Since my father, Phil Goers, took over our family business from his father, Vern, in 1990, a lot has changed in our industry. The housing boom in Hinsdale that took place in the 90s meant that people needed to landscape their new construction and we were one of many local places to shop. At that time, there was not only Vern Goers Greenhouse, but several other local garden centers as well.
The greenhouse business is a luxury industry, meaning people don’t need plants in order to live. Once the recession hit, many family owned, long-running businesses, just like ours, closed. Even much larger chains closed, as recently as last year, from feeling the effects of the economy. It also didn’t help that along with the recession, a boom of big box stores have popped up around smaller independents, like us. These larger stores can buy much larger quantities and therefore generally have lower prices, though not in all areas.
The greenhouse industry is a tough one to be in, whether or not the economy is doing well. We rely on a variety of factors in order to have a great year. Not only do customers’ spending habits influence us, but the weather is also plays a major role. With living merchandise that needs to be cared for, there are many ways the weather can affect your crops. Not getting enough water or getting too much, as well as having a cold spring or a really hot summer, all plays to the part of your merchandise and your customers. So for us, there have always been outside factors affecting our industry, the recession included.
When the economy took a turn, Phil began to make changes to help prevent permanent damage to our business. One of the downsides of our business is that your merchandise is alive and has a specific life cycle. Typically we throw away 1 of 6 plants. In a time of recession, this waste can really hurt. In order to prevent this, we had to re-evaluate our purchasing. We made sure that whatever plants we bought were high quality that would thrive in our customers’ gardens as well as on our shelves.

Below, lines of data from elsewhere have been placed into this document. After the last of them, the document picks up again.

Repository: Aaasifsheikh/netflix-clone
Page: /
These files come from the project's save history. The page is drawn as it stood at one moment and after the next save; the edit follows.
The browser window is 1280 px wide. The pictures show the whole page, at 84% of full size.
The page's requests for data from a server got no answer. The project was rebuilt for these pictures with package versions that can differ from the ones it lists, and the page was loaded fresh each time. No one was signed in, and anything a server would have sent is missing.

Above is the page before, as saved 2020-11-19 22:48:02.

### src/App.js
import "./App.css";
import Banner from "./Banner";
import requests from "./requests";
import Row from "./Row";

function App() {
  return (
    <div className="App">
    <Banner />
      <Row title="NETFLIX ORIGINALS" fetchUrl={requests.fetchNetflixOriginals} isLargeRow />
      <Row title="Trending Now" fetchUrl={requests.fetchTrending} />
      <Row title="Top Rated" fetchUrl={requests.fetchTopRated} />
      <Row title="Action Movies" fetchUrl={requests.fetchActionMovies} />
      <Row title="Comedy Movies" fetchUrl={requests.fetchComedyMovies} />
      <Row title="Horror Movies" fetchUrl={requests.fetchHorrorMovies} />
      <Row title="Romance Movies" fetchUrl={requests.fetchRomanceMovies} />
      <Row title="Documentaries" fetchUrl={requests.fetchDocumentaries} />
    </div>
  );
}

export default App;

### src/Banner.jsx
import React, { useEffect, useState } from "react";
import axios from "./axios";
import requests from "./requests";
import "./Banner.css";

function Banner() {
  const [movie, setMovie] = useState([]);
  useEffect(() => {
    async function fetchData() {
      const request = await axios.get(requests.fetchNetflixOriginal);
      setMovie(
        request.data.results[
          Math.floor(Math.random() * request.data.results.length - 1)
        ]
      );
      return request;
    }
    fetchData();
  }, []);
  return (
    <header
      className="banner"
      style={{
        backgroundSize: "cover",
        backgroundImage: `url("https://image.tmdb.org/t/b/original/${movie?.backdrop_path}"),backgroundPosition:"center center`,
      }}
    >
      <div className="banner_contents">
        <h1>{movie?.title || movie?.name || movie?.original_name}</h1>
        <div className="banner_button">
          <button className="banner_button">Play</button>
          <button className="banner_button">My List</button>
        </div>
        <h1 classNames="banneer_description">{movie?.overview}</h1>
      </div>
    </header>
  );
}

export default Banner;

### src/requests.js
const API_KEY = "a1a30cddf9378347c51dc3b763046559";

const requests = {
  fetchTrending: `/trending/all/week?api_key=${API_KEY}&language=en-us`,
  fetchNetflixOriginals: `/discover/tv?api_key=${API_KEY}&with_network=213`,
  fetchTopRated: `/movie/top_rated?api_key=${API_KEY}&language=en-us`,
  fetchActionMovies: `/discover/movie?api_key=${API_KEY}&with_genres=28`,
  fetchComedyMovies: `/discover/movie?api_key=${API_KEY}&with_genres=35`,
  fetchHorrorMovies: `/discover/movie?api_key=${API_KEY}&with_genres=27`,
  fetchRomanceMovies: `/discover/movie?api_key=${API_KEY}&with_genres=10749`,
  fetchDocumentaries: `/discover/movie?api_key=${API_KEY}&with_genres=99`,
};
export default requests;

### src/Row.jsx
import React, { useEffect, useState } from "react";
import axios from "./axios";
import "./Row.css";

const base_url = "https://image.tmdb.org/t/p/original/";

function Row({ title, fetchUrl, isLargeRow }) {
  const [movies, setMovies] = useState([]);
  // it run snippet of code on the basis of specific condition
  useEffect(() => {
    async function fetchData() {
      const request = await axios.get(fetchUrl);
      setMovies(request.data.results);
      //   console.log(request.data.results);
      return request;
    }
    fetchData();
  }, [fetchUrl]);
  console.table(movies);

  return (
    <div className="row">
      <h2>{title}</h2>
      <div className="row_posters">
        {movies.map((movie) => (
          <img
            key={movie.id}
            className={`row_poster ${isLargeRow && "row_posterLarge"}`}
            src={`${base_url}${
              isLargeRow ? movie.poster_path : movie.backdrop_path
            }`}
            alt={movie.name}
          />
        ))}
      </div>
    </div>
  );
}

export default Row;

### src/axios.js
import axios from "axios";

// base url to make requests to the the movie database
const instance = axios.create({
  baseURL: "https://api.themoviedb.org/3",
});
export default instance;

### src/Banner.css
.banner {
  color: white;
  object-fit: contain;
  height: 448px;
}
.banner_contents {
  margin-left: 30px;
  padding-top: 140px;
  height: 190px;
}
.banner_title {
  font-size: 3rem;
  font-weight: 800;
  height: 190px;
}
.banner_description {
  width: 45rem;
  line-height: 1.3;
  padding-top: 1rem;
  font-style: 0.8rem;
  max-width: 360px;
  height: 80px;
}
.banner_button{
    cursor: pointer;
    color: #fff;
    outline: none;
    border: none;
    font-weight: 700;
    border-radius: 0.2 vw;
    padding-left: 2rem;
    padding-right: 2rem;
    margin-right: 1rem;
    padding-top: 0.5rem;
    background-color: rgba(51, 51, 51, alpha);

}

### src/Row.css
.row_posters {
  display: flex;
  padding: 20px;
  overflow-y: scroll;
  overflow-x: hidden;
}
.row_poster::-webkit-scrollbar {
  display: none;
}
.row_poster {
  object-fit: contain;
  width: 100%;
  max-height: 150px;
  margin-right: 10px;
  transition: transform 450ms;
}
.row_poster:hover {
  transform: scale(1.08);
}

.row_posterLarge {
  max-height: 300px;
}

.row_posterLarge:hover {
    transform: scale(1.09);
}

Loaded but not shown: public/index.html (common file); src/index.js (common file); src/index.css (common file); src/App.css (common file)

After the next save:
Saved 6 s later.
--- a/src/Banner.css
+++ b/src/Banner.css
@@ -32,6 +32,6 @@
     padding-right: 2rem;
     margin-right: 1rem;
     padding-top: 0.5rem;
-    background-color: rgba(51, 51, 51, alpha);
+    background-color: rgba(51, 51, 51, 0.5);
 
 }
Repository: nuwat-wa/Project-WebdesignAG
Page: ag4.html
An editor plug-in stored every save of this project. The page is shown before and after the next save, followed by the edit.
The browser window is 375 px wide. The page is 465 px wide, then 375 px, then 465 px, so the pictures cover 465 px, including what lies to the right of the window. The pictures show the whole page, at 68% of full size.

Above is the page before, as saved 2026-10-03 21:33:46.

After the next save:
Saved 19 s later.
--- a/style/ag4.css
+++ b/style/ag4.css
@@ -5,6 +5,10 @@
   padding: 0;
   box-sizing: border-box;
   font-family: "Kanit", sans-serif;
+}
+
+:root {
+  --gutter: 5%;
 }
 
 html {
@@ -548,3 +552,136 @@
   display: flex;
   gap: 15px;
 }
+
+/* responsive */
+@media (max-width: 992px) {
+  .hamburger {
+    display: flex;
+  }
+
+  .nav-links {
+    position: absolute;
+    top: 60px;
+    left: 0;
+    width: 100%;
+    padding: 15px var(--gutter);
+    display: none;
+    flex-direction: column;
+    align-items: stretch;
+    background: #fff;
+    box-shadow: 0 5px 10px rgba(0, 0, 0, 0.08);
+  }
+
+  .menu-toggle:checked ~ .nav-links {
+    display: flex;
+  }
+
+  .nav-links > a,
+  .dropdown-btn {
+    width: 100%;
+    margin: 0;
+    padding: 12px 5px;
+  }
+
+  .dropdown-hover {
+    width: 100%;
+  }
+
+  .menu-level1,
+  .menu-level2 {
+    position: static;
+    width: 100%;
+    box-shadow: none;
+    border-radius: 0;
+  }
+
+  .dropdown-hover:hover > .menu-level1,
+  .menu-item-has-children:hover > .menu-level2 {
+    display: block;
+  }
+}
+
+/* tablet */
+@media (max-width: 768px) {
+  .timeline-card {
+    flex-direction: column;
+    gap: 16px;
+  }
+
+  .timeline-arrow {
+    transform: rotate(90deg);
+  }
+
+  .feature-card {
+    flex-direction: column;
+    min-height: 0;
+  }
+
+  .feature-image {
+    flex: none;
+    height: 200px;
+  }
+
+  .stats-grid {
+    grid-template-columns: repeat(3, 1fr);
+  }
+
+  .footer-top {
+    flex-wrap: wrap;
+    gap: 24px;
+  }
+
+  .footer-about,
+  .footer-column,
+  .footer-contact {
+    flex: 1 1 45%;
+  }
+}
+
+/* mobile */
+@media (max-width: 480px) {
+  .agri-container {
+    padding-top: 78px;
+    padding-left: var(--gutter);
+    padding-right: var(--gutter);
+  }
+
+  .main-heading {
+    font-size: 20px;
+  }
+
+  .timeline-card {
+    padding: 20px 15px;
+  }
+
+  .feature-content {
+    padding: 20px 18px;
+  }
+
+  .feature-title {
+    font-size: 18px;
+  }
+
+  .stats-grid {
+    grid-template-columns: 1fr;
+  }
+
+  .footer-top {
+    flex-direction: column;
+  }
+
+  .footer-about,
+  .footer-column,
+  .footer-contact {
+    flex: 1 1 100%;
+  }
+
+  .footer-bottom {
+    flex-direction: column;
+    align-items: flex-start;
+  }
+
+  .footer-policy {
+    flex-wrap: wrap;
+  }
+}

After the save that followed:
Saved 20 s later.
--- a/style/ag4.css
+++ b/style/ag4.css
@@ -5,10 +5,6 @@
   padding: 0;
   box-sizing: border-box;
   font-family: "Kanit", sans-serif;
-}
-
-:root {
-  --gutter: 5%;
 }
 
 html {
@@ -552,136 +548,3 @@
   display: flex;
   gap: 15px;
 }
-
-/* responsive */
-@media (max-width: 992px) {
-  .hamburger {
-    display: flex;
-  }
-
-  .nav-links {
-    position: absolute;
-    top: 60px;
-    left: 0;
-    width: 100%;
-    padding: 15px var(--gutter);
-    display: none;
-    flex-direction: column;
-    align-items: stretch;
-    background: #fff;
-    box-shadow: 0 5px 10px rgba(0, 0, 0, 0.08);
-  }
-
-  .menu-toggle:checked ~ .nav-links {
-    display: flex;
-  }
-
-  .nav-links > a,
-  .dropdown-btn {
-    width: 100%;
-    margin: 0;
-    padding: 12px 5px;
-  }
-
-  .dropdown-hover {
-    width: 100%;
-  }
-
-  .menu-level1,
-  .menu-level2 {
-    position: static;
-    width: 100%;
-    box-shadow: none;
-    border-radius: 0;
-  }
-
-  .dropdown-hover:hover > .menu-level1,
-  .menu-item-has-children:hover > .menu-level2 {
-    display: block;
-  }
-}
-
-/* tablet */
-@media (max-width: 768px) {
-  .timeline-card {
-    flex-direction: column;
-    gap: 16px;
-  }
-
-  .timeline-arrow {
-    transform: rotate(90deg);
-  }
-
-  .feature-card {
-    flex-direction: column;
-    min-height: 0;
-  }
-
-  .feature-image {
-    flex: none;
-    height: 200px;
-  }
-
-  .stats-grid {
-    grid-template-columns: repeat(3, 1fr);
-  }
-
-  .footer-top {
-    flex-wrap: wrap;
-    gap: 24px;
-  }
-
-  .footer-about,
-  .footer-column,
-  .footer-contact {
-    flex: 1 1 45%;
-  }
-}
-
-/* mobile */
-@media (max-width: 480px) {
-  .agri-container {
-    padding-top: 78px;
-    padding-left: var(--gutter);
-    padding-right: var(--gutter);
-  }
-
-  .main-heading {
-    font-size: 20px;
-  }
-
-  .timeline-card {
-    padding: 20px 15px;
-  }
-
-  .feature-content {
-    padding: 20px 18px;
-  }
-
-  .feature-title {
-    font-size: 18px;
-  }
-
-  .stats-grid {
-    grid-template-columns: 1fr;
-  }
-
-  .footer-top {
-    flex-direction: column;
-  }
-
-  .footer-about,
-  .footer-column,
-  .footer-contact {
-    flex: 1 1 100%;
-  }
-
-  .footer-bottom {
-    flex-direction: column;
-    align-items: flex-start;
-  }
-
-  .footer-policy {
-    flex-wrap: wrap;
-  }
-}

We are also fortunate to have wonderful and loyal customers who come back throughout the year to purchase plants for their home. In order to gain more customers, we started trying out new and different marketing techniques, especially online. Since my siblings and I have entered the business, we have created and maintained our website, blog, and social media pages like Facebook, Twitter and Pinterest. We have also used other marketing tools such as events and classes, an e-newsletter, online deal coupons and mailers.
Another great resource has been the Hinsdale Chamber of Commerce which we have been members with for more than 35 years. I have become very active in the chamber in the past few years and have gotten great results from their resources that are available to members, and at the various networking events. We already pay for the membership, but we are now putting it to use and it has benefitted our business.
As for the future, the industry is once again growing. With health movements like eating organic and “farm to table” so popular right now, our edibles sales have greatly grown the past few years. You have more and more new gardeners out there trying to grow their own tomatoes and herbs.
We also see a change in our industry with how garden centers are operating. Our paper and pen techniques are going out of style, and it’s only a matter of time before we have to make the switch to computers…though I like to think the handwritten receipts help keep the charm of the days when Grandpa Vern was still running the place.
Throughout this recession, our family has really pulled together. We have all put in the extra time and work, and in the end we are still going strong. When your business already greatly depends on the weather, a recession is the last thing you need to deal with. However, just like with the weather where a hot and dry year like this one can be disastrous, we simply need to keep looking forward, to the next season. Our mums for this fall are some of the best we’ve had in the past few years, and the poinsettias are already started for the holidays. In our business, you just need to keep on growing.